coordinate the eventual transition from project to operational status, a process that culminates on the “go live” date. Culture: A set of shared values and beliefs that a group holds and that determines how the group perceives, thinks about and appropriately reacts to its various environments; A collective programming of the mind that distinguishes not only societies (or nations), but also industries, professions and organizations. Dashboard: Common management monitoring tool which provides a snapshot of metrics at any given point in time. Data: Set of specific, objective facts or observations that standing alone have no intrinsic meaning. Data Mining: The process of analyzing databases for “gems” that will be useful in management decision making. Typically, data mining is used to refer to the process of combing through massive amounts of customer data to understand buying habits and to identify new products, features, and enhancements. Database: A collection of data that is formatted and organized to facilitate ease of access, searching, updating, addition, and deletion. A database is typically so large that it must be stored on disk, but sections may be kept in RAM for quicker access. The software program used to manipulate the data in a database is also often referred to as a “database.” DBA (Database Administrator): The person within the information systems department who manages the data and the database. Typically, this person makes sure that all the data that goes into the database is accurate and appropriate, and that all applications and individuals who need access have it. Debugging: The process of examining and testing software and hardware to make sure it operates properly under every condition possible. The term is based on calling any problem a “bug”; therefore, eliminating the problem is called “debugging.” Decentralized Architecture: Architecture in which the hardware, software, networking and data are arranged in a way that distributes the processing and functionality between multiple small computers, servers, and devices and they rely heavily on a network to connect them together. Decentralized IS Organization: IS organization structure that scatters hardware,
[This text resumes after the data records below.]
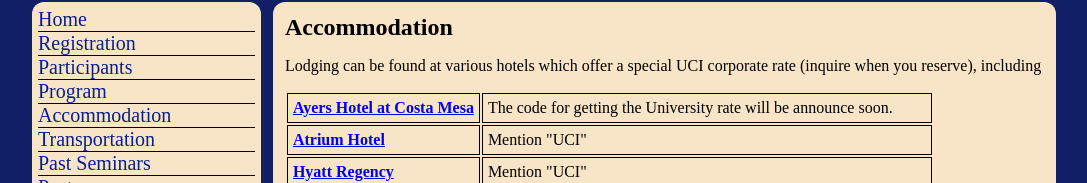
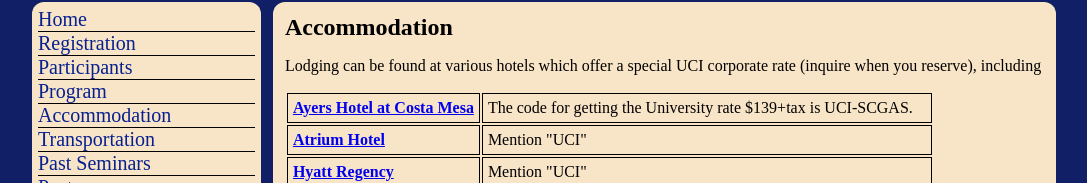
Before and after one commit to Geometry-Discovery-Project-UCI/scgas.math.uci.edu, a Vue app: page /accommodation in a window 1280 px wide. Shown: the part 158-341 px from the top of the page, without its empty margins (96-1183 px from the left). Built offline with nearby package versions, Linux system fonts and the light colour scheme.

Commit message:
updated the hotel rate.

```diff
--- a/src/views/AccommodationView.vue
+++ b/src/views/AccommodationView.vue
@@ -19,7 +19,7 @@
           ></b
         >
       </td>
-      <td>The code for getting the University rate will be announce soon.</td>
+      <td>The code for getting the University rate $139+tax is UCI-SCGAS.</td>
     </tr>
     <tr>
       <td>
```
software, networks and data components in different locations to address local business needs. Decision Models: Information systems-based model used by managers for scenario planning and evaluation. The information system collects and analyzes the information from automated processes and presents them to the manager to aid in decision making. Decision Right: Indicates who in the organization has the responsibility to initiate, supply information for, approve, implement and control various types of decisions. Differentiation Strategy: A business strategy where the organization qualifies its product or service in a way that allows it to appear unique in the marketplace. (See Cost Leadership Strategy; Focus Strategy.) Digital Native: An individual who has grown up completely fluent in the use of personal technologies and the Web. Digital Signature: A digital code applied to an electronically transmitted message used to prove that the sender of a message (e.g., a file or e-mail message) is truly who he or she claims to be. Direct Cutover: Conversion in which the new system may be installed in stages across locations, or in phases. Dynamic Business Process (also called agile business process): Agile process that iterates through a constant renewal cycle of design, deliver, evaluate, redesign and so on. Economic Value Added (EVA): Valuation method which accounts for opportunity costs of capital to measure true economic profit and revalues historical costs to give and accurate picture of thrue market value of assets. E-mail (electronic mail): A way of transmitting messages over communication networks. Enacted Values: Value and norms that are actually exhibited or displayed in employee behavior. Encryption: The translation of data into a code or a form that can be read only by the intended receiver. Data is encrypted using a key or alphanumeric code and can be decrypted only by using the same key. Engagement: Using social IT to involve stakeholders in the traditional business of the enterprise Social IT such as communities and blogs provide a platform for individuals to join in conversations, create new conversations, offer support to each other, and other activities that create a deeper feeling of connection to the company, brand or enterprise.